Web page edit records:
* * * * *
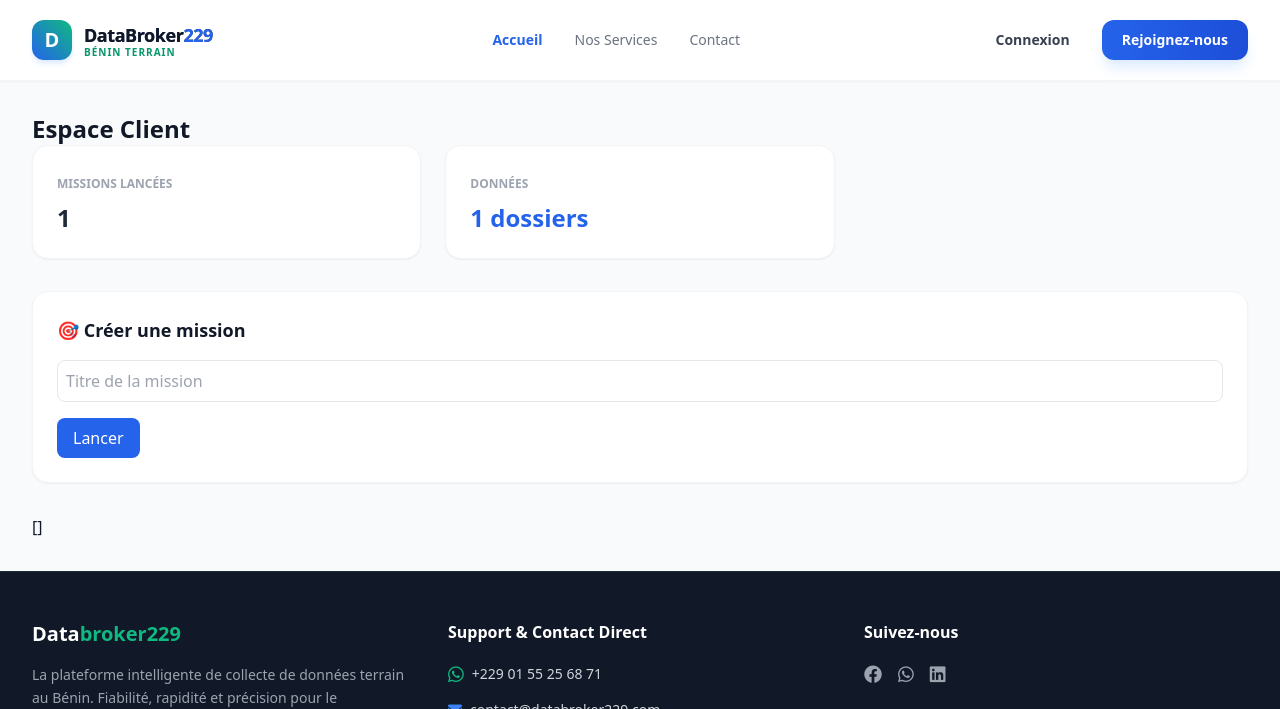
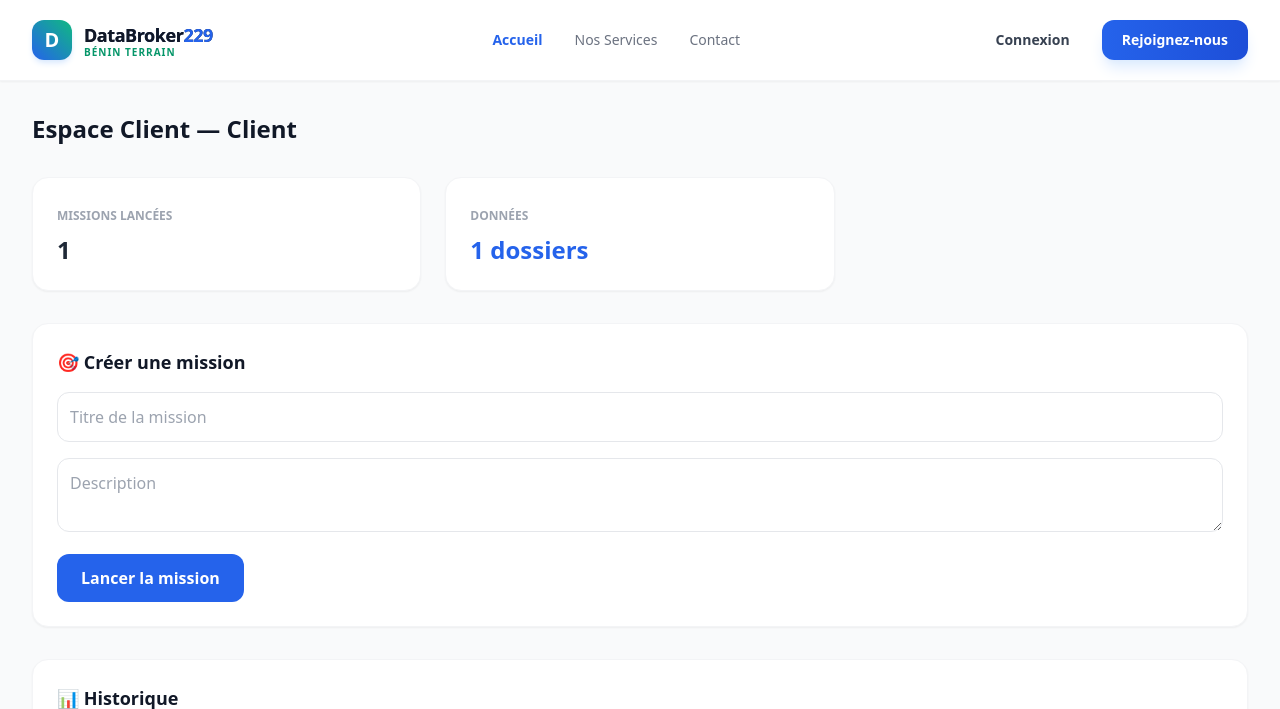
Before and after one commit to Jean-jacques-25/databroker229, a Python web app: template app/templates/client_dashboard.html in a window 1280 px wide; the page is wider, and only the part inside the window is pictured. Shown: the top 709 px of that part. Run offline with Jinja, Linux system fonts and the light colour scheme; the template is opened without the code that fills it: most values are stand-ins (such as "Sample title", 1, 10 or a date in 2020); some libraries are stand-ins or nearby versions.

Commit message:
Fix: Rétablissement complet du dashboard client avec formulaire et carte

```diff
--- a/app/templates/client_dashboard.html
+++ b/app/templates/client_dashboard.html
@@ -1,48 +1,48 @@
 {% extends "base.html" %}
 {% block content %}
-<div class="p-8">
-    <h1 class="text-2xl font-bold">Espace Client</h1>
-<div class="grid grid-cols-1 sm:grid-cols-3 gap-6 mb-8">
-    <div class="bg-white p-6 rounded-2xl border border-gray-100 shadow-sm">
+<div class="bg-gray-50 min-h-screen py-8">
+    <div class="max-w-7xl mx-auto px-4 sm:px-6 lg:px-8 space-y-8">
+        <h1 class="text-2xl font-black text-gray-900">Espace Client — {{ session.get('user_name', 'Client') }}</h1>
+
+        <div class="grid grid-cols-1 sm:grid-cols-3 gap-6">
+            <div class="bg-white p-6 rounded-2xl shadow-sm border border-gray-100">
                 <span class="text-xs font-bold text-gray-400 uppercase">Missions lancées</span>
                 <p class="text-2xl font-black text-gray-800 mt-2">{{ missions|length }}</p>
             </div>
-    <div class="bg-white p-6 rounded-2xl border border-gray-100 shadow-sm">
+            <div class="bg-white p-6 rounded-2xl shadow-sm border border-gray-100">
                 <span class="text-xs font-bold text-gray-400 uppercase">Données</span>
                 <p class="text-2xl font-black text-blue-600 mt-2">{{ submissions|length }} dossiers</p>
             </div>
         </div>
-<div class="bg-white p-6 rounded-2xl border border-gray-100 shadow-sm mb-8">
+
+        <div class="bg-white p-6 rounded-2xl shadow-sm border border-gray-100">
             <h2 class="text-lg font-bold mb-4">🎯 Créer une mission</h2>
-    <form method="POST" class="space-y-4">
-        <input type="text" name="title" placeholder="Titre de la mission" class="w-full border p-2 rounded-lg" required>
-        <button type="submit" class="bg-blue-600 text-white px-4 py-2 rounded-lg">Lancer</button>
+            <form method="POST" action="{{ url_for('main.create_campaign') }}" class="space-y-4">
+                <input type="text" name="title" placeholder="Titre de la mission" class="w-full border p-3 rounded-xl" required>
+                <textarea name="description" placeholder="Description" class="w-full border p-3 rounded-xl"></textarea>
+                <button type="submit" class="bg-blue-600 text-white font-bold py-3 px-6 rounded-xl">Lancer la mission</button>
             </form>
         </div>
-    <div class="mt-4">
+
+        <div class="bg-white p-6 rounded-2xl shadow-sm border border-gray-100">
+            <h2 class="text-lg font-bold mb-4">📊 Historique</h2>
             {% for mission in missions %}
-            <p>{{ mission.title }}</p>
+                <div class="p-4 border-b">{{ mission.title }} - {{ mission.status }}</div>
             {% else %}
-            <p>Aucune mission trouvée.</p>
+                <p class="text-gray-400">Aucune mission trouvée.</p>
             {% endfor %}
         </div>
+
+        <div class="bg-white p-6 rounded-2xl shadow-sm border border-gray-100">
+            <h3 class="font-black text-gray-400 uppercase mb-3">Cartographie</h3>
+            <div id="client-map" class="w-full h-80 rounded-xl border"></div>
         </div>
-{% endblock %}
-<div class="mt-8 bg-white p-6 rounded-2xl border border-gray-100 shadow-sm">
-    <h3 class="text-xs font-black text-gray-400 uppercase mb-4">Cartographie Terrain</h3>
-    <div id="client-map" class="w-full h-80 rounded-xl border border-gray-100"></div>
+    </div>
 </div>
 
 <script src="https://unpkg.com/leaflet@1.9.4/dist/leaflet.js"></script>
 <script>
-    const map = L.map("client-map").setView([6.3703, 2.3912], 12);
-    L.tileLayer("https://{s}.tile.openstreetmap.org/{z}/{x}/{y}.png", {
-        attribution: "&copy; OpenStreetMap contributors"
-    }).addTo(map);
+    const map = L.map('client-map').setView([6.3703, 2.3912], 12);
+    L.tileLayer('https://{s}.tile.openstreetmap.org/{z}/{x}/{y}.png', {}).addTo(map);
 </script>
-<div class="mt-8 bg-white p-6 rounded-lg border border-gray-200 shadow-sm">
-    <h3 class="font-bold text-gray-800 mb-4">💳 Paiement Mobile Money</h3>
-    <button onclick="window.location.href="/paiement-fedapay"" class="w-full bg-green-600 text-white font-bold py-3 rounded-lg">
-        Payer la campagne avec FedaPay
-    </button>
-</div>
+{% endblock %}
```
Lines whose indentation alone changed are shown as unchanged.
* * * * *
§ What is expected:
Your job is to repeat every entry exactly, keeping all pictures out of the copy.

§ Result of the task:
Before and after one commit to Jean-jacques-25/databroker229, a Python web app: template app/templates/client_dashboard.html in a window 1280 px wide; the page is wider, and only the part inside the window is pictured. Shown: the top 709 px of that part. Run offline with Jinja, Linux system fonts and the light colour scheme; the template is opened without the code that fills it: most values are stand-ins (such as "Sample title", 1, 10 or a date in 2020); some libraries are stand-ins or nearby versions.

Commit message:
Fix: Rétablissement complet du dashboard client avec formulaire et carte

```diff
--- a/app/templates/client_dashboard.html
+++ b/app/templates/client_dashboard.html
@@ -1,48 +1,48 @@
 {% extends "base.html" %}
 {% block content %}
-<div class="p-8">
-    <h1 class="text-2xl font-bold">Espace Client</h1>
-<div class="grid grid-cols-1 sm:grid-cols-3 gap-6 mb-8">
-    <div class="bg-white p-6 rounded-2xl border border-gray-100 shadow-sm">
+<div class="bg-gray-50 min-h-screen py-8">
+    <div class="max-w-7xl mx-auto px-4 sm:px-6 lg:px-8 space-y-8">
+        <h1 class="text-2xl font-black text-gray-900">Espace Client — {{ session.get('user_name', 'Client') }}</h1>
+
+        <div class="grid grid-cols-1 sm:grid-cols-3 gap-6">
+            <div class="bg-white p-6 rounded-2xl shadow-sm border border-gray-100">
                 <span class="text-xs font-bold text-gray-400 uppercase">Missions lancées</span>
                 <p class="text-2xl font-black text-gray-800 mt-2">{{ missions|length }}</p>
             </div>
-    <div class="bg-white p-6 rounded-2xl border border-gray-100 shadow-sm">
+            <div class="bg-white p-6 rounded-2xl shadow-sm border border-gray-100">
                 <span class="text-xs font-bold text-gray-400 uppercase">Données</span>
                 <p class="text-2xl font-black text-blue-600 mt-2">{{ submissions|length }} dossiers</p>
             </div>
         </div>
-<div class="bg-white p-6 rounded-2xl border border-gray-100 shadow-sm mb-8">
+
+        <div class="bg-white p-6 rounded-2xl shadow-sm border border-gray-100">
             <h2 class="text-lg font-bold mb-4">🎯 Créer une mission</h2>
-    <form method="POST" class="space-y-4">
-        <input type="text" name="title" placeholder="Titre de la mission" class="w-full border p-2 rounded-lg" required>
-        <button type="submit" class="bg-blue-600 text-white px-4 py-2 rounded-lg">Lancer</button>
+            <form method="POST" action="{{ url_for('main.create_campaign') }}" class="space-y-4">
+                <input type="text" name="title" placeholder="Titre de la mission" class="w-full border p-3 rounded-xl" required>
+                <textarea name="description" placeholder="Description" class="w-full border p-3 rounded-xl"></textarea>
+                <button type="submit" class="bg-blue-600 text-white font-bold py-3 px-6 rounded-xl">Lancer la mission</button>
             </form>
         </div>
-    <div class="mt-4">
+
+        <div class="bg-white p-6 rounded-2xl shadow-sm border border-gray-100">
+            <h2 class="text-lg font-bold mb-4">📊 Historique</h2>
             {% for mission in missions %}
-            <p>{{ mission.title }}</p>
+                <div class="p-4 border-b">{{ mission.title }} - {{ mission.status }}</div>
             {% else %}
-            <p>Aucune mission trouvée.</p>
+                <p class="text-gray-400">Aucune mission trouvée.</p>
             {% endfor %}
         </div>
+
+        <div class="bg-white p-6 rounded-2xl shadow-sm border border-gray-100">
+            <h3 class="font-black text-gray-400 uppercase mb-3">Cartographie</h3>
+            <div id="client-map" class="w-full h-80 rounded-xl border"></div>
         </div>
-{% endblock %}
-<div class="mt-8 bg-white p-6 rounded-2xl border border-gray-100 shadow-sm">
-    <h3 class="text-xs font-black text-gray-400 uppercase mb-4">Cartographie Terrain</h3>
-    <div id="client-map" class="w-full h-80 rounded-xl border border-gray-100"></div>
+    </div>
 </div>
 
 <script src="https://unpkg.com/leaflet@1.9.4/dist/leaflet.js"></script>
 <script>
-    const map = L.map("client-map").setView([6.3703, 2.3912], 12);
-    L.tileLayer("https://{s}.tile.openstreetmap.org/{z}/{x}/{y}.png", {
-        attribution: "&copy; OpenStreetMap contributors"
-    }).addTo(map);
+    const map = L.map('client-map').setView([6.3703, 2.3912], 12);
+    L.tileLayer('https://{s}.tile.openstreetmap.org/{z}/{x}/{y}.png', {}).addTo(map);
 </script>
-<div class="mt-8 bg-white p-6 rounded-lg border border-gray-200 shadow-sm">
-    <h3 class="font-bold text-gray-800 mb-4">💳 Paiement Mobile Money</h3>
-    <button onclick="window.location.href="/paiement-fedapay"" class="w-full bg-green-600 text-white font-bold py-3 rounded-lg">
-        Payer la campagne avec FedaPay
-    </button>
-</div>
+{% endblock %}
```
Lines whose indentation alone changed are shown as unchanged.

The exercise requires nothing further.